, though, each row will become a variable, leading to an (M, M)
covariance matrix.
NaN
and Inf
cannot be removed in the covariance calculation, so if they are present the returned value will be NaN
. To prevent this, consider imputing values for the nonfinite data.
Examples
julia> X = 10 .* randn(rng, 1000, 3) .+ 50;
julia> C = midcov(X)
3×3 Matrix{Float64}:
100.918 1.05846 2.88515
1.05846 94.702 0.490742
2.88515 0.490742 100.699
julia> size(midcov(X; dims=2))
(1000, 1000)
References
See Also
BiweightStats.midcor
— Functionmidcor(X, Y; c=9)
Compute the correlation between two variables using the midvariance and midcovariances.
\[\frac{s_{xy}}{\sqrt{s_{xx} \cdot s_{yy}}}\]
where $s_{xx},s_{yy}$ are the midvariances of each vector, and $s_{xy}$ is the midcovariance of the two vectors.
Examples
julia> X = 10 .* randn(rng, 1000, 2) .+ 50;
julia> midcor(X[:, 1], X[:, 2])
0.010827077678217934
References
See Also
midcor(X::AbstractMatrix; dims=1, c=9)
Computes the correlation matrix using the biweight midcorrealtion. By default, each column of the matrix is a separate variable, so an (M, N)
matrix with dims=1
will create an (N, N)
correlation matrix. If dims=2
, though, each row will become a variable, leading to an (M, M)
correlation matrix. The diagonal will always be one.
Examples
julia> X = 10 .* randn(rng, 1000, 3) .+ 50;
julia> C = midcor(X)
3×3 Matrix{Float64}:
1.0 0.0108271 0.0286201
0.0108271 1.0 0.0050253
0.0286201 0.0050253 1.0
julia> size(midcor(X; dims=2))
(1000, 1000)
References
See Also
BiweightStats.BiweightTransform
— TypeBiweightTransform(X; c=9, M=nothing)
Creates an iterator based on the biweight transform.^{[1]} This iterator will first filter all input data so that only finite values remain. Then, the iteration will progress using a custom state, which includes a flag to indicate whether the value is within the cutoff, which is c
times the medianabsolutedeviation (MAD). The MAD is based on the deviation from M
, which will default to the median of X
if M
is nothing
.
This transform iterator is used for the internal calculations in BiweightStats.jl
, which is why it has a somewhat complicated iterator implementation.
Examples
julia> X = randn(rng, 100);
julia> X[10] = 1e4 # add clear outlier
10000.0
julia> X[13] = NaN # add NaN
NaN
julia> X[25] = Inf # add Inf
Inf
julia> bt = BiweightTransform(X);
Lets confirm all the entries are finite.

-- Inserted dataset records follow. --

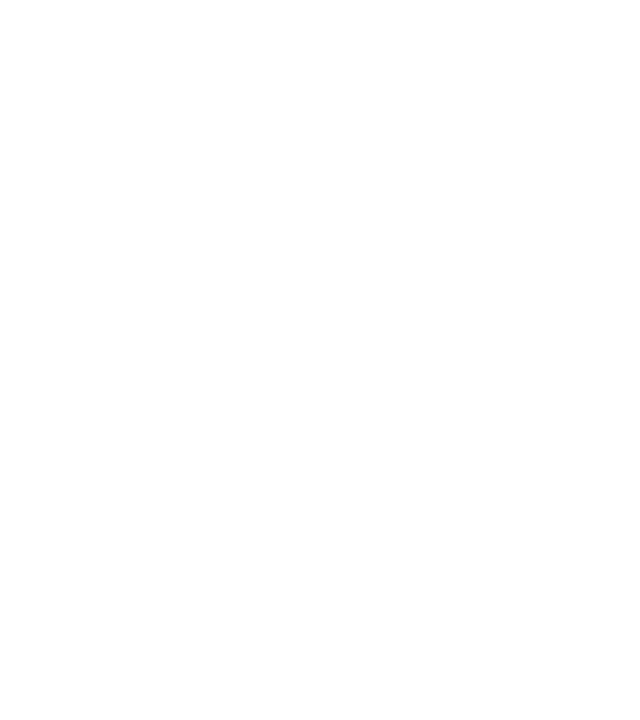
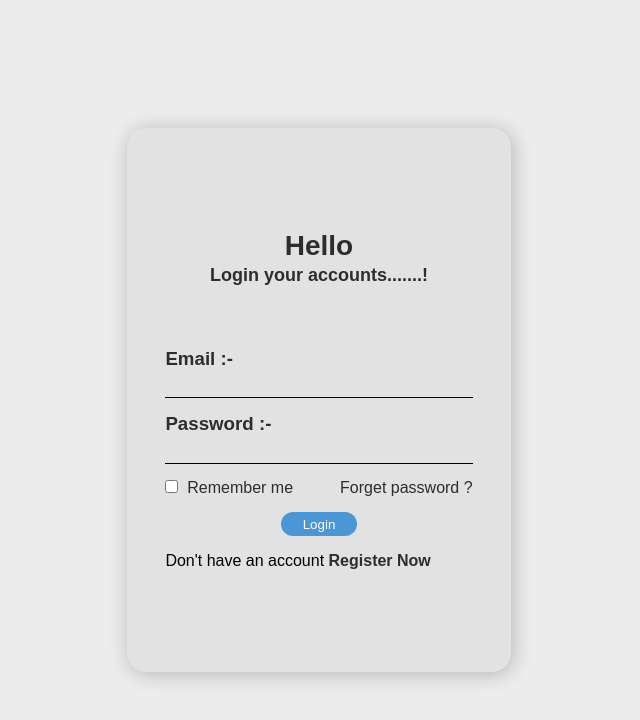
Before and after one commit to coderakashmain/StudyVault_Frontend, a React (Vite) app: page / in a window 1280 px wide. Shown: the top 720 px of the page, without its empty margins (321-961 px from the left). Built offline with nearby package versions, Linux system fonts and the light colour scheme.

Commit message:
login added

```diff
--- a/index.html
+++ b/index.html
@@ -8,6 +8,7 @@
   </head>
   <body>
     <div id="root"></div>
+    <script src="https://kit.fontawesome.com/12543e6ff4.js" crossorigin="anonymous"></script>
     <script type="module" src="/src/main.jsx"></script>
   </body>
 </html>
--- a/package.json
+++ b/package.json
@@ -21,6 +21,6 @@
     "eslint-plugin-react": "^7.34.2",
     "eslint-plugin-react-hooks": "^4.6.2",
     "eslint-plugin-react-refresh": "^0.4.7",
-    "vite": "^5.3.1"
+    "vite": "^5.3.3"
   }
 }
--- a/src/Component/Home-T/HomeT.jsx
+++ b/src/Component/Home-T/HomeT.jsx
@@ -1,11 +1,19 @@
-import React from 'react'
-
+import React from "react";
+import Login from "./Login/Login";
 const HomeT = () => {
   return (
-    <div>
+    <>
+      {/* <div className="main-container">
+        <div className="inner-main-container">
+          <div>
+            <div><input type="text" name="" id="" /></div>
+            <span></span>
+          </div>
+        </div>
+      </div> */}
+      <Login/>
+    </>
+  );
+};
 
-    </div>
-  )
-}
-
-export default HomeT
+export default HomeT;
--- /dev/null
+++ b/src/Component/Home-T/Login/Login.css
@@ -0,0 +1,95 @@
+*{
+    padding: 0px;
+    margin: 0px;
+    box-sizing: border-box;
+    font-family: sans-serif;
+    color: #2d2d2d;
+}
+
+
+.main-login-container{
+    width: 100%;
+    height: 100vh;
+    display: flex;
+    justify-content: center;
+    align-items: center;
+    background-color: #ececec;
+  }
+  .inner-main-login {
+    width: 30%;
+    padding:8% 3%;
+
+    border-radius: 19px;
+    background-color: #e2e2e2;
+    box-shadow: 2px 2px 20px rgba(0, 0, 0, 0.232) ;
+  }
+  .main-heading{
+    text-align: center;
+    margin-bottom: 1%;
+    font-size: 28px;
+  }
+  .main-sub-heading{
+    text-align: center;
+    font-size: 18px;
+    font-weight: 700;
+    margin-bottom: 20%;
+  }
+  .remember-forget-parent{
+    display: flex;
+    justify-content: space-between;
+    align-items: center;
+    margin-bottom: 5%;
+  }
+input[type="password"],[type="email"]{
+    border: none;
+    border-bottom: 0.5px solid black;
+    width: 100%;
+    padding: 2% 1%;
+    margin-bottom: 5%;
+    outline: none;
+    background-color: transparent;
+  }
+  .submit-parant{
+    display: flex;
+    justify-content: center;
+    margin-bottom: 5%;
+  }
+  input[type="submit"]{
+    padding: 1.5% 7%;
+    background-color: rgb(75, 151, 213);
+    border-radius: 16px;
+    outline: none;
+    border: none;
+    color: white;
+  }
+  .signup-link{
+    text-align: center;
+    color: black;
+    }
+span{
+    font-weight: 700;
+
+}
+@media only screen and (max-width: 835px) {
+    .inner-main-login {
+        width:65%;
+        padding:18% 8%;
+        border-radius: 19px;
+      }
+}
+@media only screen and (max-width: 450px) {
+    .inner-main-login {
+        width: 85%;
+        padding:30% 7%;
+        border-radius: 24px;
+      }
+      input[type="password"],[type="email"]{
+        margin-bottom: 10%;
+      }
+      .remember-forget-parent{
+        margin-bottom: 10%;
+      }
+      input[type="submit"]{
+        padding: 4% 20%;
+      }
+  }
--- a/src/Component/Home-T/Login/Login.jsx
+++ b/src/Component/Home-T/Login/Login.jsx
@@ -1,11 +1,37 @@
-import React from 'react'
+import React from "react";
+import "./Login.css";
 
 const Login = () => {
   return (
-    <div>
+    <>
+      <div className="main-login-container ">
+        <div className="inner-main-login ">
+          <form action="">
+            <h2 className="main-heading" >Hello</h2>
+            <h4 className="main-sub-heading">Login your accounts.......!</h4>
+            <h3 className="">Email :-</h3>
+            <input type="email" name="" id="" placeholder="" />
+            <h3 className="">Password :-</h3>
+            <input type="password" name="" id="" placeholder="" />
+            <div className="remember-forget-parent">
+              <p className="">
+                <input type="checkbox" name="" id="" className="mr-2" />
+               &nbsp; Remember me
+              </p>
+              <p>Forget password ?</p>
+            </div>
+            <div className="submit-parant">
+              <input type="submit" value="Login" className="" />
+            </div>
+          </form>
+          <a href="" className="signup-link">
+            Don't have an account{" "}
+            <span className="">Register Now</span>
+          </a>
+        </div>
+      </div>
+    </>
+  );
+};
 
-    </div>
-  )
-}
-
-export default Login
+export default Login;
--- a/src/index.css
+++ b/src/index.css
@@ -2,12 +2,15 @@
   padding: 0px;
   margin: 0px;
   box-sizing: border-box;
+  list-style: none;
+  text-decoration: none;
+  color: #2d2d2d;
 }
 
 body,html{
   width: 100%;
   height: 100%;
 }
-:root{
+/* :root{
 
-}
+} */
```
Also changed, not shown: src/Component/Home-T/Home.css (added), 1 other file (tests, documents, lock files or other folders).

The iteration interface is divided into
(d, u2, flag), state = iterate(bt, [state])
where d
is the data value minus M
, u2
is (d / (c * MAD))^2
, and flag
is whether the value is within the transformed dataset.
julia> all(d > isfinite(d[1]), bt)
true
and let's see how iteration differs between a normal sample and an outlier sample, which we manually inserted at index 10

julia> (d, u2, flag), _ = iterate(bt, 9)
((0.17093842061187192, 0.0009098761083851183, true), 10)
julia> (d, u2, flag), _ = iterate(bt, 10)
((0.0, 0.0, false), 11)
References